“Kanga”, a 6 year old Springer Spaniel, belonging to Vet Laura and her partner Charlie, presented to the Vets where Laura worked at the time, after a sudden onset of lameness on her left foreleg. Kanga was from a litter of pups bred by a family member, and sadly, they already knew that two of her siblings had fractured their elbows, so Laura was suspicious she may suffer from the same condition.
After an initial period of rest and pain relief, there was no improvement. Kanga, being very stoical, didn’t show any reaction to manipulation of her leg and when x-rayed at her Vets, no significant abnormalities were found. Due to her family history, Kanga was referred to see Joachim at Calder Vets. In the meantime, Laura had accepted a job at Calder and started work the same week!

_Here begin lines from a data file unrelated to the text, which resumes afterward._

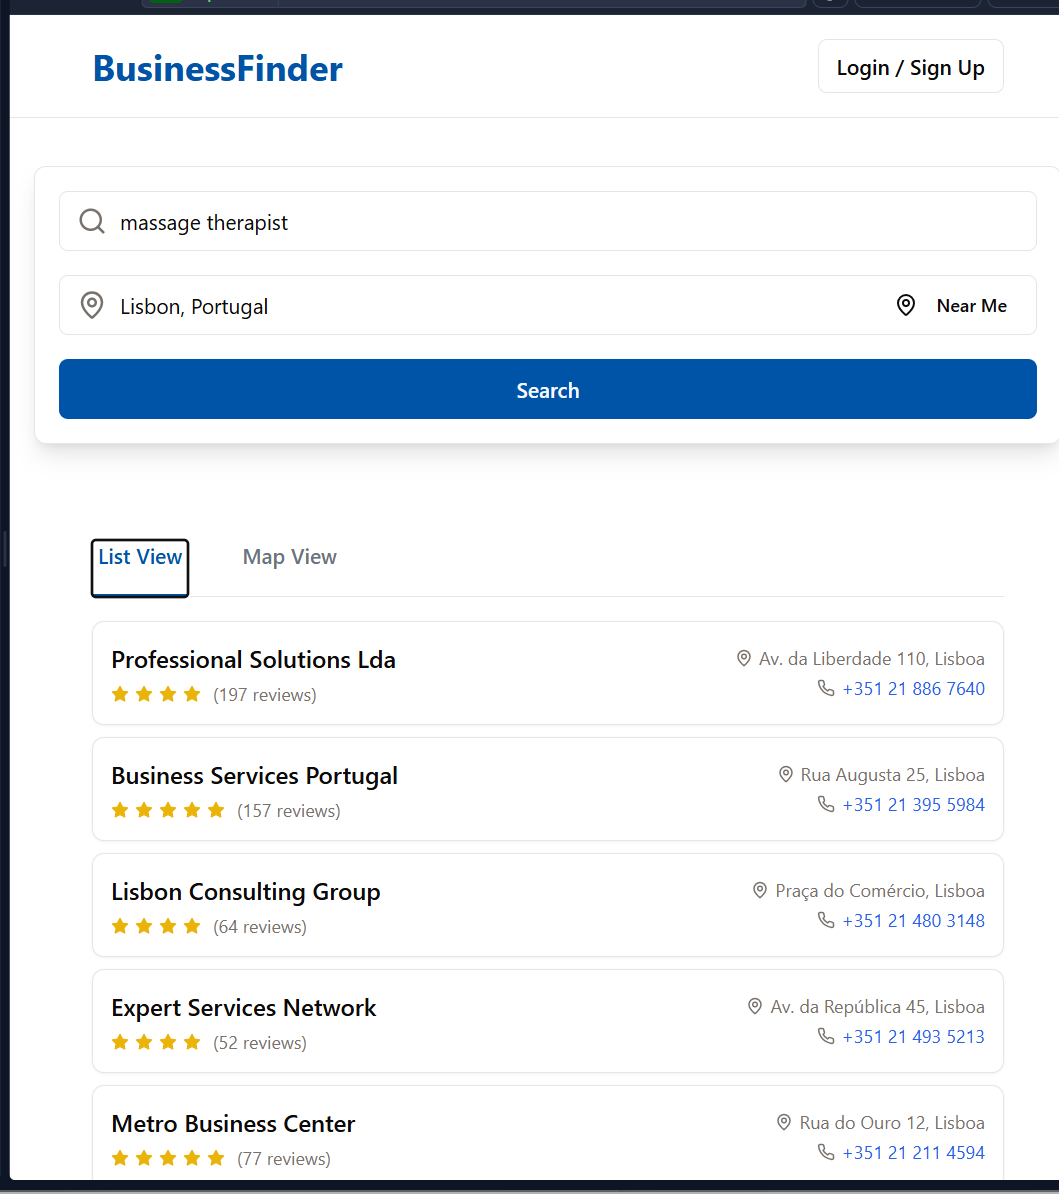
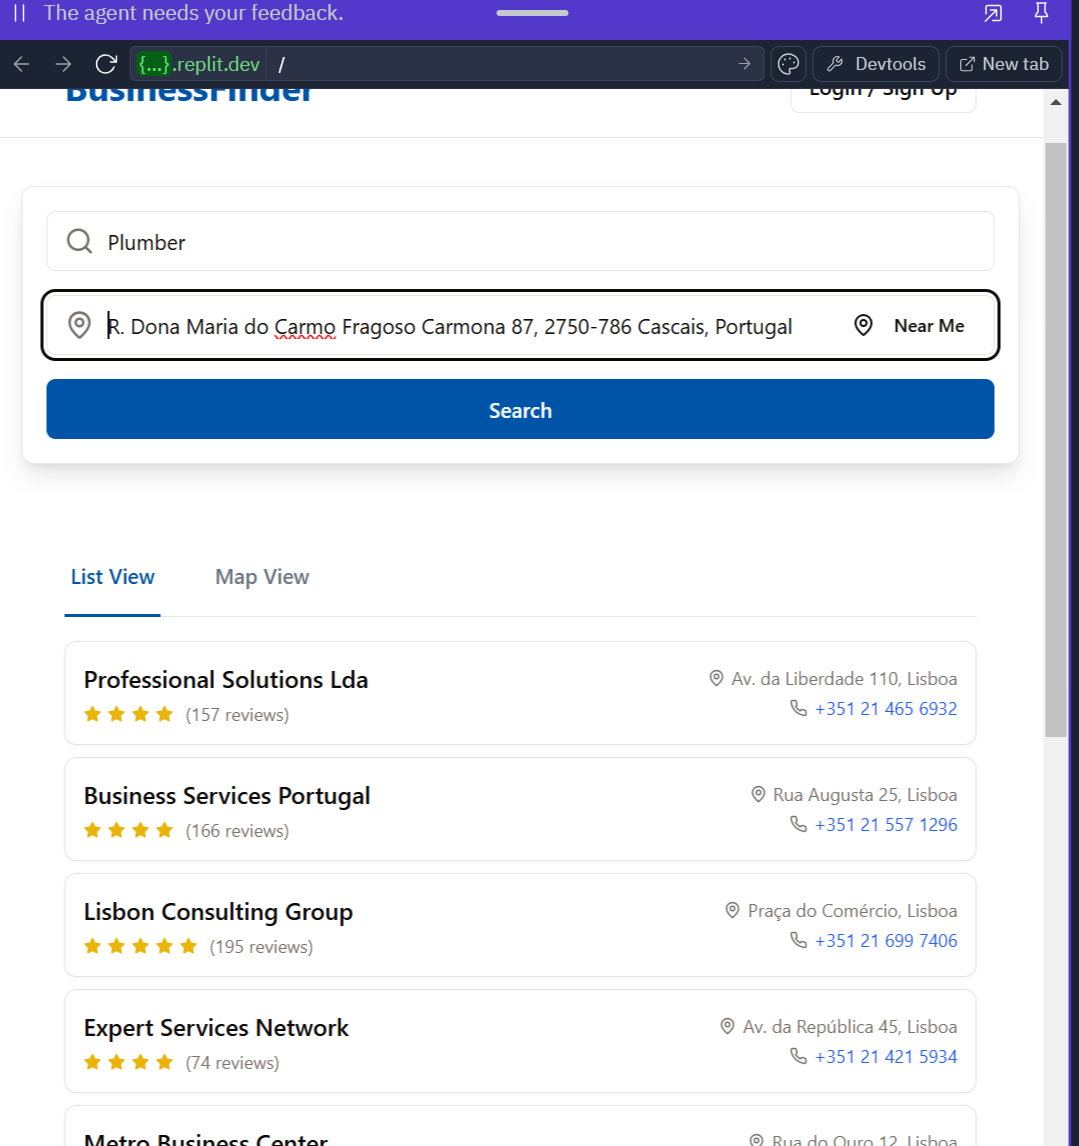
Agent query: Can you now see different results when searching for different professions (e.g., try searching for "massage" and then "electrician")? Are you seeing all results with proper pagination?
Improve search functionality:  Enhance search logic for professions, reset page on new searches, and only auto-focus location input if needed.

Screenshot: https://storage.googleapis.com/screenshot-production-us-central1/921638b4-d924-499d-b45f-6480b63dbb74/10252fee-5834-43a7-a3ec-7b3eb1e3bf0b.jpg

Changed region(s): [[0.0, 0.0, 1.0, 1.0], [0.6856, 0.5192, 0.7167, 0.5497]]

diff --git a/server/routes.ts b/server/routes.ts
@@ -531,12 +531,23 @@ export function registerRoutes(app: Express): Server {
       // Normalize the query to handle variations
       const normalizedQuery = query.toLowerCase().trim();
       
-      // Find matching professions based on partial matches
+      // Get results based on profession or default
       let results = defaultResults;
-      for (const [profession, businesses] of Object.entries(professionBusinesses)) {
-        if (profession.includes(normalizedQuery) || normalizedQuery.includes(profession)) {
-          results = businesses;
-          break;
+      
+      // Check for profession matches
+      if (normalizedQuery) {
+        for (const [profession, businesses] of Object.entries(professionBusinesses)) {
+          // Make the search more flexible by checking partial matches
+          if (profession.toLowerCase().includes(normalizedQuery) || 
+              normalizedQuery.includes(profession.toLowerCase()) ||
+              // Check individual words
+              profession.toLowerCase().split(' ').some(word => 
+                normalizedQuery.includes(word) || 
+                word.includes(normalizedQuery)
+              )) {
+            results = businesses;
+            break;
+          }
         }
       }
 

diff --git a/client/src/components/SearchBar.tsx b/client/src/components/SearchBar.tsx
@@ -245,15 +245,23 @@ export function SearchBar({ onSearch }: SearchBarProps) {
     setShowProfessions(false);
     setSelectedIndex(-1);
     setProfessionSelected(true);
-    setActiveInputField('location');
-    // Focus on location input after selecting profession
-    setTimeout(() => {
-      const locationInput = document.querySelector('input[placeholder="Location"]') as HTMLInputElement;
-      if (locationInput) {
-        locationInput.focus();
-        locationInput.scrollIntoView({ behavior: 'smooth', block: 'nearest' });
-      }
-    }, 0);
+    
+    // If location is already set, perform the search immediately
+    if (location) {
+      onSearch(profession.name, location);
+    }
+    
+    // Focus on location input if no location is set
+    if (!location) {
+      setActiveInputField('location');
+      setTimeout(() => {
+        const locationInput = document.querySelector('input[placeholder="Location"]') as HTMLInputElement;
+        if (locationInput) {
+          locationInput.focus();
+          locationInput.scrollIntoView({ behavior: 'smooth', block: 'nearest' });
+        }
+      }, 0);
+    }
   };
 
   return (

diff --git a/client/src/pages/HomePage.tsx b/client/src/pages/HomePage.tsx
@@ -25,6 +25,7 @@ export default function HomePage() {
 
   const handleSearch = (query: string, location: string) => {
     setSearchParams({ query, location });
+    setCurrentPage(1); // Reset to first page on new search
   };
 
   return (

When examined by Joachim, she actually reacted more to manipulation of her shoulder rather than her elbow. Not what we expected! Kanga then had a CT scan, a 3-D radiograph, which gives a far more detailed picture and can detect very subtle abnormalities. The CT scan revealed inflammation in her left shoulder, but more worryingly, a hair line fissure between the condyles of her humerus (the “funny bone”) on her left elbow. The right elbow scan was clear.
Incomplete Ossification of the Humeral Condyle
This is a condition called Incomplete Ossification of the Humeral Condyle (IOHC), and is most commonly diagnosed in English Springer Spaniels. As dogs grow, the two separate ends to the humerus should fuse together at the elbow. In a Springer Spaniel with IOHC, there is a failure of fusion between the humeral condyles, creating a fissure which can cause pain and lameness. Of more concern though, is this fissure leaves a weakness, greatly increasing the risk of elbow fracture, even from just a simple fall or jump down. This is exactly what happened to Kanga’s siblings, before the family knew there was an inherited link. The resulting fracture can be in the form of a lateral condylar (two piece) or bi-condylar “Y” (three piece) fracture. These fractures can be extremely tricky to treat and in some situations when the fracture is so severe, repair is not possible and amputation, or sadly even euthanasia, may be the only option.
The fissure can never be fixed or fused, but the surgeon Joachim was able to place a “lag screw” across the elbow joint from one side of the humeral condyle to the other. This metal screw bridges the gap in order to reduce the incidence of elbow fracture in the future. The screw has to be positioned perfectly and as with any surgery there are risks of surgical and wound complications.
Kanga’s surgery went smoothly and she also had steroid put in her shoulder joint to reduce the inflammation there. Her recovery has gone equally well and she is back to running around with her friend Maya.